Prompt
Copy the listing exactly as given. Omit every picture.

Data
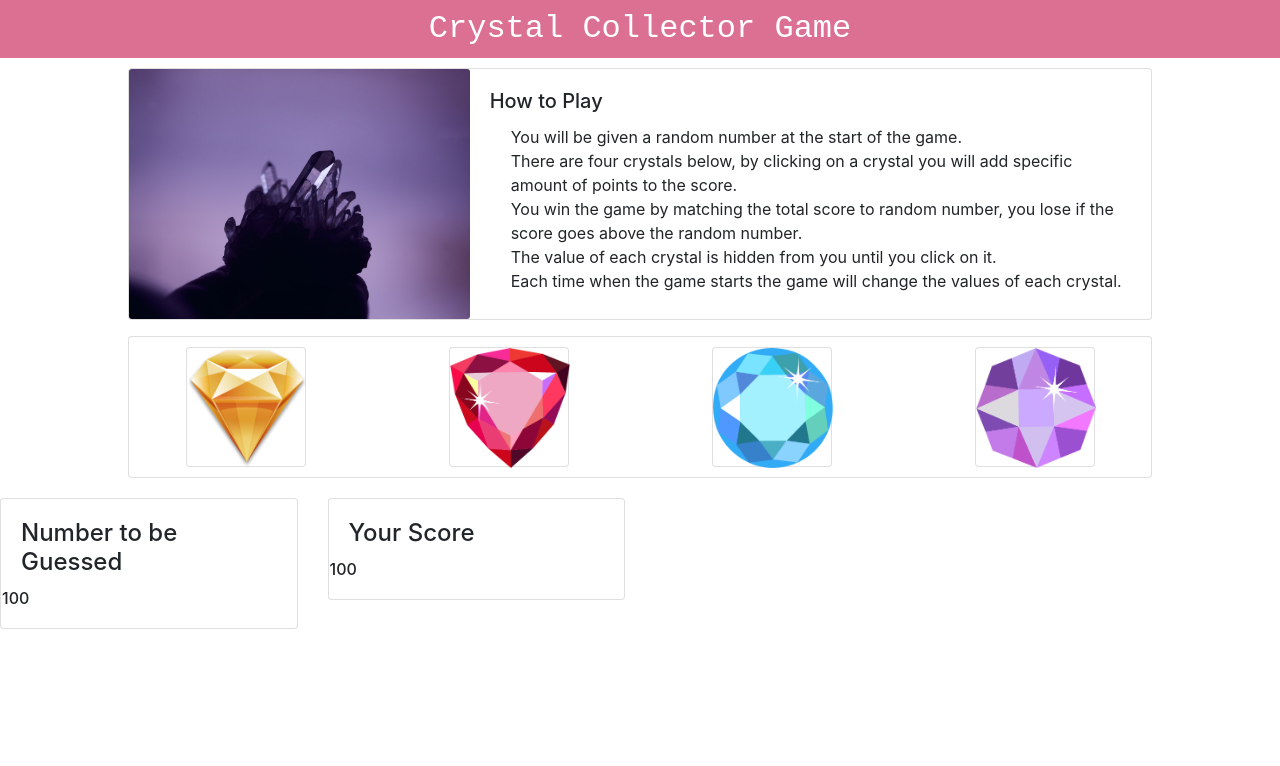
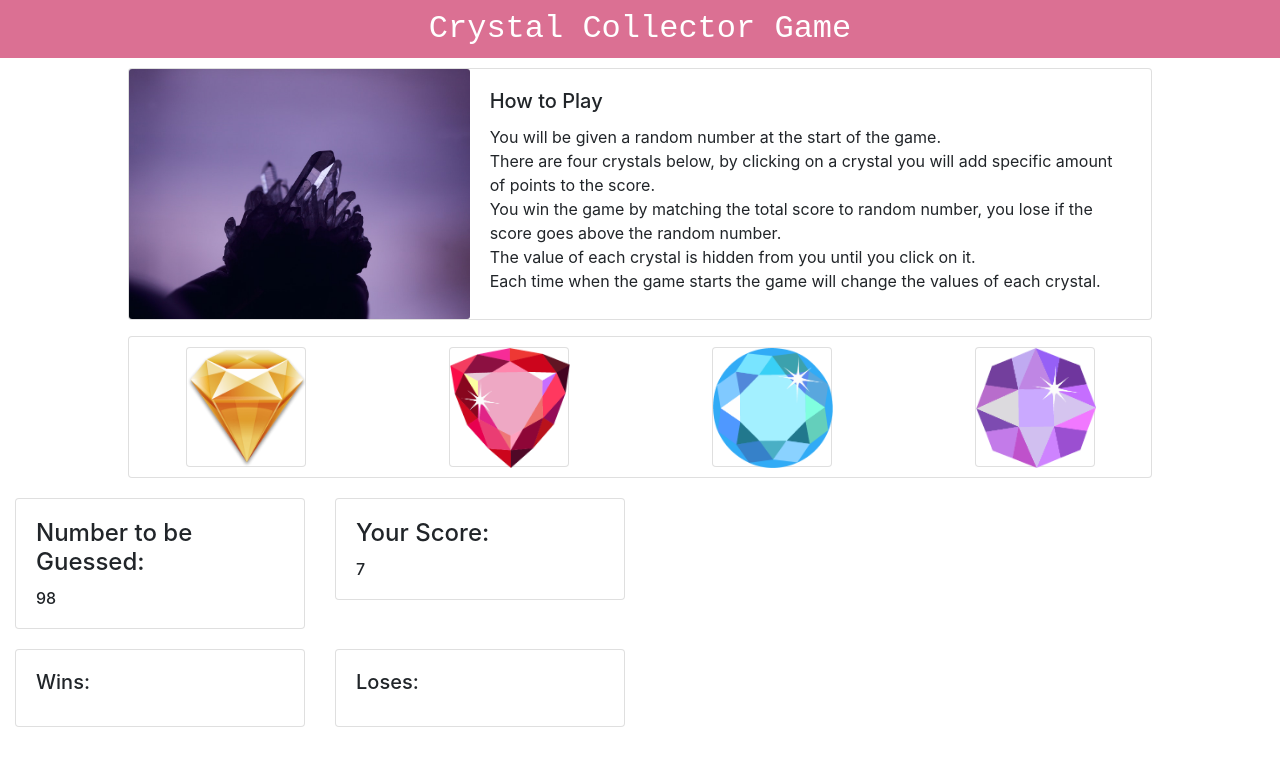
Before and after one commit to shar09/Crystal-Collector-Game, a plain HTML site: page index.html in a window 1280 px wide. Both pictures are taken after a click on the link 245 px from the left and 408 px from the top of the page. Drawn offline with nearby package versions, Linux system fonts and the light colour scheme; files that its build step writes are made by us from their sources.

Commit message:
coding done for crystal values and score increment

```diff
--- a/assets/css/reset.css
+++ b/assets/css/reset.css
@@ -1,4 +1,4 @@
-* http://meyerweb.com/eric/tools/css/reset/
+/* http://meyerweb.com/eric/tools/css/reset/
    v2.0 | 20110126
    License: none (public domain)
 */
--- a/assets/css/style.css
+++ b/assets/css/style.css
@@ -18,10 +18,6 @@ h2 {
     height: 250px;
 }
 
-.card-text:last-child {
-    margin: 0px 0px 0px -19px;
-}
-
 .crystal-container {
     margin: 0 auto;
 }
@@ -30,3 +26,11 @@ h2 {
      width: 120px;
      height: 120px;
 }
+
+.score-container {
+    margin: 0 auto;
+}
+
+.count-container {
+    margin: 0 auto;
+}
--- a/assets/javascript/game.js
+++ b/assets/javascript/game.js
@@ -0,0 +1,46 @@
+var randomNumber=0;
+var crystalNumber1=0;
+var crystalNumber2=0;
+var crystalNumber3=0;
+var crystalNumber4=0;
+var score=0;
+var wins=0;
+var losses=0;
+
+crystalNumber1 = Math.floor(Math.random() * 12)+1;
+crystalNumber2 = Math.floor(Math.random() * 12)+1;
+crystalNumber3 = Math.floor(Math.random() * 12)+1;
+crystalNumber4 = Math.floor(Math.random() * 12)+1;
+randomNumber = Math.floor(Math.random() * (120 - 19 + 1)) + 19;
+$(document).ready(function()
+{
+    $("#number-to-guess").text(randomNumber);
+
+    $("#crystal-1").on("click", function()
+    {
+        $("#crystal-1").val(crystalNumber1);
+        score=score+crystalNumber1;
+        $("#target-number").text(score);
+    });
+
+    $("#crystal-2").on("click", function()
+    {
+        $("#crystal-2").val(crystalNumber2);
+        score=score+crystalNumber2;
+        $("#target-number").text(score);
+    });
+
+    $("#crystal-3").on("click", function()
+    {
+        $("#crystal-3").val(crystalNumber3);
+        score=score+crystalNumber3;
+        $("#target-number").text(score);
+    });
+
+    $("#crystal-4").on("click", function()
+    {
+        $("#crystal-4").val(crystalNumber4);
+        score=score+crystalNumber4;
+        $("#target-number").text(score);
+    });
+});
--- a/index.html
+++ b/index.html
@@ -5,9 +5,16 @@
     <meta name="viewport" content="width=device-width, initial-scale=1.0">
     <meta http-equiv="X-UA-Compatible" content="ie=edge">
     <title>Crystal Collector Game</title>
-    <link rel="stylesheet" href="assests/css/reset.css">
+    <link rel="stylesheet" href="assets/css/reset.css">
     <link rel="stylesheet" href="https://stackpath.bootstrapcdn.com/bootstrap/4.3.1/css/bootstrap.min.css" integrity="sha384-ggOyR0iXCbMQv3Xipma34MD+dH/1fQ784/j6cY/iJTQUOhcWr7x9JvoRxT2MZw1T" crossorigin="anonymous">
     <link rel="stylesheet" href="assets/css/style.css">
+    <script src="https://code.jquery.com/jquery-3.3.1.slim.min.js" integrity="sha384-q8i/X+965DzO0rT7abK41JStQIAqVgRVzpbzo5smXKp4YfRvH+8abtTE1Pi6jizo" crossorigin="anonymous"></script>
+    <script src="https://cdnjs.cloudflare.com/ajax/libs/popper.js/1.14.7/umd/popper.min.js" integrity="sha384-UO2eT0CpHqdSJQ6hJty5KVphtPhzWj9WO1clHTMGa3JDZwrnQq4sF86dIHNDz0W1" crossorigin="anonymous"></script>
+    <script src="https://stackpath.bootstrapcdn.com/bootstrap/4.3.1/js/bootstrap.min.js" integrity="sha384-JjSmVgyd0p3pXB1rRibZUAYoIIy6OrQ6VrjIEaFf/nJGzIxFDsf4x0xIM+B07jRM" crossorigin="anonymous"></script>
+    <script type="text/javascript" src="assets/javascript/game.js"></script>
+    <script type="text/javascript" src="https://cdnjs.cloudflare.com/ajax/libs/jquery/3.2.1/jquery.min.js"></script>
+
+
 </head>
 <body>
     <nav class="nav">
@@ -40,22 +47,22 @@
         <div class="row">
             <div class="col-md-3">
                 <div class="card" style="height: 120px; width: 120px;">
-                   <a href="#"> <img class="card-img" src="assets/images/crystal1.png" alt="Card image cap"> </a>
+                   <a href="#" id="crystal-1"> <img class="card-img" src="assets/images/crystal1.png" alt="Card image cap"> </a>
                 </div>
             </div>
             <div class="col-md-3">
                 <div class="card" style="height: 120px; width: 120px;">
-                    <a href="#"> <img class="card-img" src="assets/images/crystal2.png" alt="Card image cap"> </a>
+                    <a href="#" id="crystal-2"> <img class="card-img" src="assets/images/crystal2.png" alt="Card image cap"></a>
+                </div>
+            </div>
+            <div class="col-md-3">
+                <div class="card" style="height: 120px; width: 120px;">
+                    <a href="#" id="crystal-3"> <img class="card-img" src="assets/images/crystal3.png" id="crystal3" alt="Card image cap"> </a>
                  </div>
             </div>
             <div class="col-md-3">
                 <div class="card" style="height: 120px; width: 120px;">
-                    <a href="#"> <img class="card-img" src="assets/images/crystal3.png" alt="Card image cap"> </a>
-                 </div>
-            </div>
-            <div class="col-md-3">
-                <div class="card" style="height: 120px; width: 120px;">
-                    <a href="#"> <img class="card-img" src="assets/images/crystal4.png" alt="Card image cap"> </a>
+                    <a href="#" id="crystal-4"> <img class="card-img" src="assets/images/crystal4.png" id="crystal4" alt="Card image cap"> </a>
                  </div>
             </div>
         </div>
@@ -63,25 +70,42 @@
     </div>
 
     <div class="score-cotainer">
-        <div class="row">
+        <div class="row" style="margin: 0 auto;">
             <div class="col-md-3">
                 <div class="card">
                     <div class="card-body">
-                      <h4 class="card-title">Number to be Guessed</h4>
-                      <h6 class="card-text">100</h6>
+                      <h4 class="card-title">Number to be Guessed:</h4>
+                      <h6 class="card-text" id="number-to-guess"></h6>
                     </div>
                 </div>
             </div>
             <div class="col-md-3">
                 <div class="card">
                     <div class="card-body">
-                      <h4 class="card-title">Your Score</h4>
-                      <h6 class="card-text">100</h6>
+                      <h4 class="card-title">Your Score:</h4>
+                      <h6 class="card-text" id="target-number"></h6>
                     </div>
                 </div>
             </div>
           </div>
-
+    </div>
+    <div class="count-container">
+    <div class="row" style="margin: 0 auto;">
+        <div class="col-md-3">
+            <div class="card">
+                <div class="card-body">
+                  <h5 class="card-title">Wins:</h5>
+                </div>
+            </div>
+        </div>
+        <div class="col-md-3">
+            <div class="card">
+                <div class="card-body">
+                    <h5 class="card-title">Loses:</h5>
+                </div>
+            </div>
+        </div>
+    </div>
     </div>
 </body>
 </html>
```
Also changed, not shown: 1 other file.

Completed exercise
Before and after one commit to shar09/Crystal-Collector-Game, a plain HTML site: page index.html in a window 1280 px wide. Both pictures are taken after a click on the link 245 px from the left and 408 px from the top of the page. Drawn offline with nearby package versions, Linux system fonts and the light colour scheme; files that its build step writes are made by us from their sources.

Commit message:
coding done for crystal values and score increment

```diff
--- a/assets/css/reset.css
+++ b/assets/css/reset.css
@@ -1,4 +1,4 @@
-* http://meyerweb.com/eric/tools/css/reset/
+/* http://meyerweb.com/eric/tools/css/reset/
    v2.0 | 20110126
    License: none (public domain)
 */
--- a/assets/css/style.css
+++ b/assets/css/style.css
@@ -18,10 +18,6 @@ h2 {
     height: 250px;
 }
 
-.card-text:last-child {
-    margin: 0px 0px 0px -19px;
-}
-
 .crystal-container {
     margin: 0 auto;
 }
@@ -30,3 +26,11 @@ h2 {
      width: 120px;
      height: 120px;
 }
+
+.score-container {
+    margin: 0 auto;
+}
+
+.count-container {
+    margin: 0 auto;
+}
--- a/assets/javascript/game.js
+++ b/assets/javascript/game.js
@@ -0,0 +1,46 @@
+var randomNumber=0;
+var crystalNumber1=0;
+var crystalNumber2=0;
+var crystalNumber3=0;
+var crystalNumber4=0;
+var score=0;
+var wins=0;
+var losses=0;
+
+crystalNumber1 = Math.floor(Math.random() * 12)+1;
+crystalNumber2 = Math.floor(Math.random() * 12)+1;
+crystalNumber3 = Math.floor(Math.random() * 12)+1;
+crystalNumber4 = Math.floor(Math.random() * 12)+1;
+randomNumber = Math.floor(Math.random() * (120 - 19 + 1)) + 19;
+$(document).ready(function()
+{
+    $("#number-to-guess").text(randomNumber);
+
+    $("#crystal-1").on("click", function()
+    {
+        $("#crystal-1").val(crystalNumber1);
+        score=score+crystalNumber1;
+        $("#target-number").text(score);
+    });
+
+    $("#crystal-2").on("click", function()
+    {
+        $("#crystal-2").val(crystalNumber2);
+        score=score+crystalNumber2;
+        $("#target-number").text(score);
+    });
+
+    $("#crystal-3").on("click", function()
+    {
+        $("#crystal-3").val(crystalNumber3);
+        score=score+crystalNumber3;
+        $("#target-number").text(score);
+    });
+
+    $("#crystal-4").on("click", function()
+    {
+        $("#crystal-4").val(crystalNumber4);
+        score=score+crystalNumber4;
+        $("#target-number").text(score);
+    });
+});
--- a/index.html
+++ b/index.html
@@ -5,9 +5,16 @@
     <meta name="viewport" content="width=device-width, initial-scale=1.0">
     <meta http-equiv="X-UA-Compatible" content="ie=edge">
     <title>Crystal Collector Game</title>
-    <link rel="stylesheet" href="assests/css/reset.css">
+    <link rel="stylesheet" href="assets/css/reset.css">
     <link rel="stylesheet" href="https://stackpath.bootstrapcdn.com/bootstrap/4.3.1/css/bootstrap.min.css" integrity="sha384-ggOyR0iXCbMQv3Xipma34MD+dH/1fQ784/j6cY/iJTQUOhcWr7x9JvoRxT2MZw1T" crossorigin="anonymous">
     <link rel="stylesheet" href="assets/css/style.css">
+    <script src="https://code.jquery.com/jquery-3.3.1.slim.min.js" integrity="sha384-q8i/X+965DzO0rT7abK41JStQIAqVgRVzpbzo5smXKp4YfRvH+8abtTE1Pi6jizo" crossorigin="anonymous"></script>
+    <script src="https://cdnjs.cloudflare.com/ajax/libs/popper.js/1.14.7/umd/popper.min.js" integrity="sha384-UO2eT0CpHqdSJQ6hJty5KVphtPhzWj9WO1clHTMGa3JDZwrnQq4sF86dIHNDz0W1" crossorigin="anonymous"></script>
+    <script src="https://stackpath.bootstrapcdn.com/bootstrap/4.3.1/js/bootstrap.min.js" integrity="sha384-JjSmVgyd0p3pXB1rRibZUAYoIIy6OrQ6VrjIEaFf/nJGzIxFDsf4x0xIM+B07jRM" crossorigin="anonymous"></script>
+    <script type="text/javascript" src="assets/javascript/game.js"></script>
+    <script type="text/javascript" src="https://cdnjs.cloudflare.com/ajax/libs/jquery/3.2.1/jquery.min.js"></script>
+
+
 </head>
 <body>
     <nav class="nav">
@@ -40,22 +47,22 @@
         <div class="row">
             <div class="col-md-3">
                 <div class="card" style="height: 120px; width: 120px;">
-                   <a href="#"> <img class="card-img" src="assets/images/crystal1.png" alt="Card image cap"> </a>
+                   <a href="#" id="crystal-1"> <img class="card-img" src="assets/images/crystal1.png" alt="Card image cap"> </a>
                 </div>
             </div>
             <div class="col-md-3">
                 <div class="card" style="height: 120px; width: 120px;">
-                    <a href="#"> <img class="card-img" src="assets/images/crystal2.png" alt="Card image cap"> </a>
+                    <a href="#" id="crystal-2"> <img class="card-img" src="assets/images/crystal2.png" alt="Card image cap"></a>
+                </div>
+            </div>
+            <div class="col-md-3">
+                <div class="card" style="height: 120px; width: 120px;">
+                    <a href="#" id="crystal-3"> <img class="card-img" src="assets/images/crystal3.png" id="crystal3" alt="Card image cap"> </a>
                  </div>
             </div>
             <div class="col-md-3">
                 <div class="card" style="height: 120px; width: 120px;">
-                    <a href="#"> <img class="card-img" src="assets/images/crystal3.png" alt="Card image cap"> </a>
-                 </div>
-            </div>
-            <div class="col-md-3">
-                <div class="card" style="height: 120px; width: 120px;">
-                    <a href="#"> <img class="card-img" src="assets/images/crystal4.png" alt="Card image cap"> </a>
+                    <a href="#" id="crystal-4"> <img class="card-img" src="assets/images/crystal4.png" id="crystal4" alt="Card image cap"> </a>
                  </div>
             </div>
         </div>
@@ -63,25 +70,42 @@
     </div>
 
     <div class="score-cotainer">
-        <div class="row">
+        <div class="row" style="margin: 0 auto;">
             <div class="col-md-3">
                 <div class="card">
                     <div class="card-body">
-                      <h4 class="card-title">Number to be Guessed</h4>
-                      <h6 class="card-text">100</h6>
+                      <h4 class="card-title">Number to be Guessed:</h4>
+                      <h6 class="card-text" id="number-to-guess"></h6>
                     </div>
                 </div>
             </div>
             <div class="col-md-3">
                 <div class="card">
                     <div class="card-body">
-                      <h4 class="card-title">Your Score</h4>
-                      <h6 class="card-text">100</h6>
+                      <h4 class="card-title">Your Score:</h4>
+                      <h6 class="card-text" id="target-number"></h6>
                     </div>
                 </div>
             </div>
           </div>
-
+    </div>
+    <div class="count-container">
+    <div class="row" style="margin: 0 auto;">
+        <div class="col-md-3">
+            <div class="card">
+                <div class="card-body">
+                  <h5 class="card-title">Wins:</h5>
+                </div>
+            </div>
+        </div>
+        <div class="col-md-3">
+            <div class="card">
+                <div class="card-body">
+                    <h5 class="card-title">Loses:</h5>
+                </div>
+            </div>
+        </div>
+    </div>
     </div>
 </body>
 </html>
```
Also changed, not shown: 1 other file.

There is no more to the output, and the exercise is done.